These measures, which we hope to improve on as the bill moves through the legislative process, are at the heart of our efforts to modernize our legal immigration system to help meet the needs of our 21st century economy, make it more merit and skill-based than ever, and allow our economy to remain a dynamic global leader. They are also the kinds of reforms that will make immigration reform a net benefit for our economy and our federal budget – the way immigration has always been a net benefit for America.
For example, studies show that 40 percent of American Fortune 500 firms were started by immigrants, as are roughly half of the most successful startups in Silicon Valley. This doesn’t just lead to corner-office, executive-level jobs; these generate jobs across the income spectrum that help Americans rise to the middle class and beyond.
With the reforms being offered, the benefits to our economy and our people will come from the infusion of entrepreneurs, innovators, investors, skilled workers and others driven by the desire to build a better life for themselves and their children. And when our economy needs foreign workers to fill labor shortages, our modernized system will ensure that the future flow of workers is manageable, traceable, fair to American workers, and in line with our economy’s needs.

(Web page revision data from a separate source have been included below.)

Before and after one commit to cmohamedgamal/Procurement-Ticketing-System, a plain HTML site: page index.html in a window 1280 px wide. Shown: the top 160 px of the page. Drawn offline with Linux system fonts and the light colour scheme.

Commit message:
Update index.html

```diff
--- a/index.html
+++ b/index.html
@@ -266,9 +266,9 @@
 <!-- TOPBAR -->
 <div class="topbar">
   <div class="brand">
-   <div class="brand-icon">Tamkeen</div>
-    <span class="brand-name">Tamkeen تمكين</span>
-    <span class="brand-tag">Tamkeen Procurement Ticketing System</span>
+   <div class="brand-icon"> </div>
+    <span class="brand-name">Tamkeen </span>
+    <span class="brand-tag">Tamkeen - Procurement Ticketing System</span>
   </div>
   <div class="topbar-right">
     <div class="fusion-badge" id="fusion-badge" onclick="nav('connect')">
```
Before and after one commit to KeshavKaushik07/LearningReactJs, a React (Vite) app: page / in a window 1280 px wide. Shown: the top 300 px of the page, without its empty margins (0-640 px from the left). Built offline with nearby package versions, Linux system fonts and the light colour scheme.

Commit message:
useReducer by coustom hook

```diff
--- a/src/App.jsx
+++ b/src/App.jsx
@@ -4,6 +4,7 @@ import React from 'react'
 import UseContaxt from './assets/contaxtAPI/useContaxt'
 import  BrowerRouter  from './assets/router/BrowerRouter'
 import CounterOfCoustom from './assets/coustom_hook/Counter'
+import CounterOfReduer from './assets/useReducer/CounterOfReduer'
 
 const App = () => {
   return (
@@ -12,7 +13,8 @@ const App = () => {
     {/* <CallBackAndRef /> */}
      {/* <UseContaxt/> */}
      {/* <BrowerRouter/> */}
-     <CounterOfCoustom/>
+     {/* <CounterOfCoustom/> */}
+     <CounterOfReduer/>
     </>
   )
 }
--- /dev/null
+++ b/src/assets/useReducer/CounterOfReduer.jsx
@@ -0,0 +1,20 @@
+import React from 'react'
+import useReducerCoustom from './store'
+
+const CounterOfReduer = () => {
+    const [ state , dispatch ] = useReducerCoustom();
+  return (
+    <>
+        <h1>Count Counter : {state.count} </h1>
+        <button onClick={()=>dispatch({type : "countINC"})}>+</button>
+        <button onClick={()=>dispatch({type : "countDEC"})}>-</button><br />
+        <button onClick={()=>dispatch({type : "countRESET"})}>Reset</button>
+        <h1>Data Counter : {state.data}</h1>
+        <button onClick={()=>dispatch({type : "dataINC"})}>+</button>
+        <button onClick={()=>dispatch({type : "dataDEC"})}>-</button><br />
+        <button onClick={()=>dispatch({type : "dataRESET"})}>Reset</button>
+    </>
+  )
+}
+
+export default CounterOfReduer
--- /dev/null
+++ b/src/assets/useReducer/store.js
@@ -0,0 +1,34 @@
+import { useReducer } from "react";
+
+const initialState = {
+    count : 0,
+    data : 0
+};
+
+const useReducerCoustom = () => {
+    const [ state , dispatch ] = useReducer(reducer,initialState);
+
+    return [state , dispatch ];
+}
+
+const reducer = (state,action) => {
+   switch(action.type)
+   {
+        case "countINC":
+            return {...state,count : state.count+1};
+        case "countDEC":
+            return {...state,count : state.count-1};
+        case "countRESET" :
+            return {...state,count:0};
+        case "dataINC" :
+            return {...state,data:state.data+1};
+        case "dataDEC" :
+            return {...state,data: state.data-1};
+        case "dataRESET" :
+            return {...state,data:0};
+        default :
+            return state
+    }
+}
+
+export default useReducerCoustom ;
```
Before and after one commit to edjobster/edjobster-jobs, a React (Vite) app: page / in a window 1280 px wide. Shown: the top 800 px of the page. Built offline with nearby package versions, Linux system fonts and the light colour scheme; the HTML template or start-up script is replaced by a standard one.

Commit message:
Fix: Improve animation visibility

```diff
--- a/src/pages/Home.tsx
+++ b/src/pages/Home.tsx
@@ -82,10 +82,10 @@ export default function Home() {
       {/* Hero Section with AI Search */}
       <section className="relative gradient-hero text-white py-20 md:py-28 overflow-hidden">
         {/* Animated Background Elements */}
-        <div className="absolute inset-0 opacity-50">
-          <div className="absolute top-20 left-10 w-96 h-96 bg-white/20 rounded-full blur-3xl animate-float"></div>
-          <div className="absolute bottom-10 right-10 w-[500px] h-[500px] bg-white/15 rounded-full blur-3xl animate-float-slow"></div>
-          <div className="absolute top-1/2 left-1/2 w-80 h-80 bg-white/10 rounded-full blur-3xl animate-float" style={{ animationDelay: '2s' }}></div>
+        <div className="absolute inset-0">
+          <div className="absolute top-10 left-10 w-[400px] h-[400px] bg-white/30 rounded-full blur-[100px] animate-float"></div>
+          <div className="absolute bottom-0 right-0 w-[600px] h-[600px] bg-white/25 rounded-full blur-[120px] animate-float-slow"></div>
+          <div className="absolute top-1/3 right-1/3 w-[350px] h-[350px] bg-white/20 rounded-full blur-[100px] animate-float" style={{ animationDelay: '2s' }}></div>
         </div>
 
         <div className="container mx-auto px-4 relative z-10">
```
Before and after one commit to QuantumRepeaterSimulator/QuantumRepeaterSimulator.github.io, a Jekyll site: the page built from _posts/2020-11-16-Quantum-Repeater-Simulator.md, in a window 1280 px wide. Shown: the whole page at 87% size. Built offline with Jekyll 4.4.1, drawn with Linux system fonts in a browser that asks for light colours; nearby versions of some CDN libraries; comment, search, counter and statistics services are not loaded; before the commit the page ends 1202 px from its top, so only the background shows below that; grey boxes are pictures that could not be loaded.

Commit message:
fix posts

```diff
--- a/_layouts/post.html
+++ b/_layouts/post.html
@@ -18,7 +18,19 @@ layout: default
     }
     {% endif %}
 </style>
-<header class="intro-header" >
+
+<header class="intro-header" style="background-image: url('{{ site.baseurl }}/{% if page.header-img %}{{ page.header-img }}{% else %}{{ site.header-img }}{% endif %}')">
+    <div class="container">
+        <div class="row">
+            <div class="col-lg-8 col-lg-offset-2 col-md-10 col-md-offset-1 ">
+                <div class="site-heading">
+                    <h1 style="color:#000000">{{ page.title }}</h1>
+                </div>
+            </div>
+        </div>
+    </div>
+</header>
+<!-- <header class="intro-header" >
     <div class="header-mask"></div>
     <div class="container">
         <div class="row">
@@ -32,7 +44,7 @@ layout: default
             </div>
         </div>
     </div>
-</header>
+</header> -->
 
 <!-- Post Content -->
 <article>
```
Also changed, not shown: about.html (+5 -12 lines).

Let there be no doubt that immigration will always be a powerful source of American strength. While some worry that the immigrants that will most benefit from the Senate’s legislation are mostly poor, with limited education and destined to be government dependents, history has proven something else. It has demonstrated the power of the American free enterprise system to lift people from the circumstances of their birth and into more prosperous and stable lives for themselves and their children. Over two centuries of life in America have demonstrated this to be true.
Of course, there are legitimate questions some have raised about why this is now the Senate’s priority. During the time I’ve been working on immigration reform legislation, I’ve been asked why we are dealing
with this issue at this time, with some questioning the need of dealing with it at all with so many other pressing concerns like our growing debt, millions of unemployed or underemployed Americans, and the persistent threat of terrorism that recently manifested itself on our soil.
It’s absolutely true that these are the defining issues of our time that, frankly, should have been addressed a long time ago.
But the reality of immigration in America today is that, even if we didn’t have some 11 million illegal immigrants in the U.S. today, we would still have to fix our broken legal immigration system.
The immigration system we have today is a disaster. It’s de facto amnesty that threatens our security and our sovereignty. But even worse, it’s a job killer.
The immigration proposal being considered by the Senate is not perfect. And I believe we can improve it with the ideas of people like Orrin Hatch who care deeply about fixing the immigration system to work better for American workers.
As the immigration debate continues, it is important that we use today’s hearing and every other avenue we have to fix the broken immigration system we have. In doing so, we can move towards a strong, effective system that will secure the border, encourage job creation for Americans, and ensure America remains a dynamic global economic leader.
[Image: Office of Sen. Marco Rubio]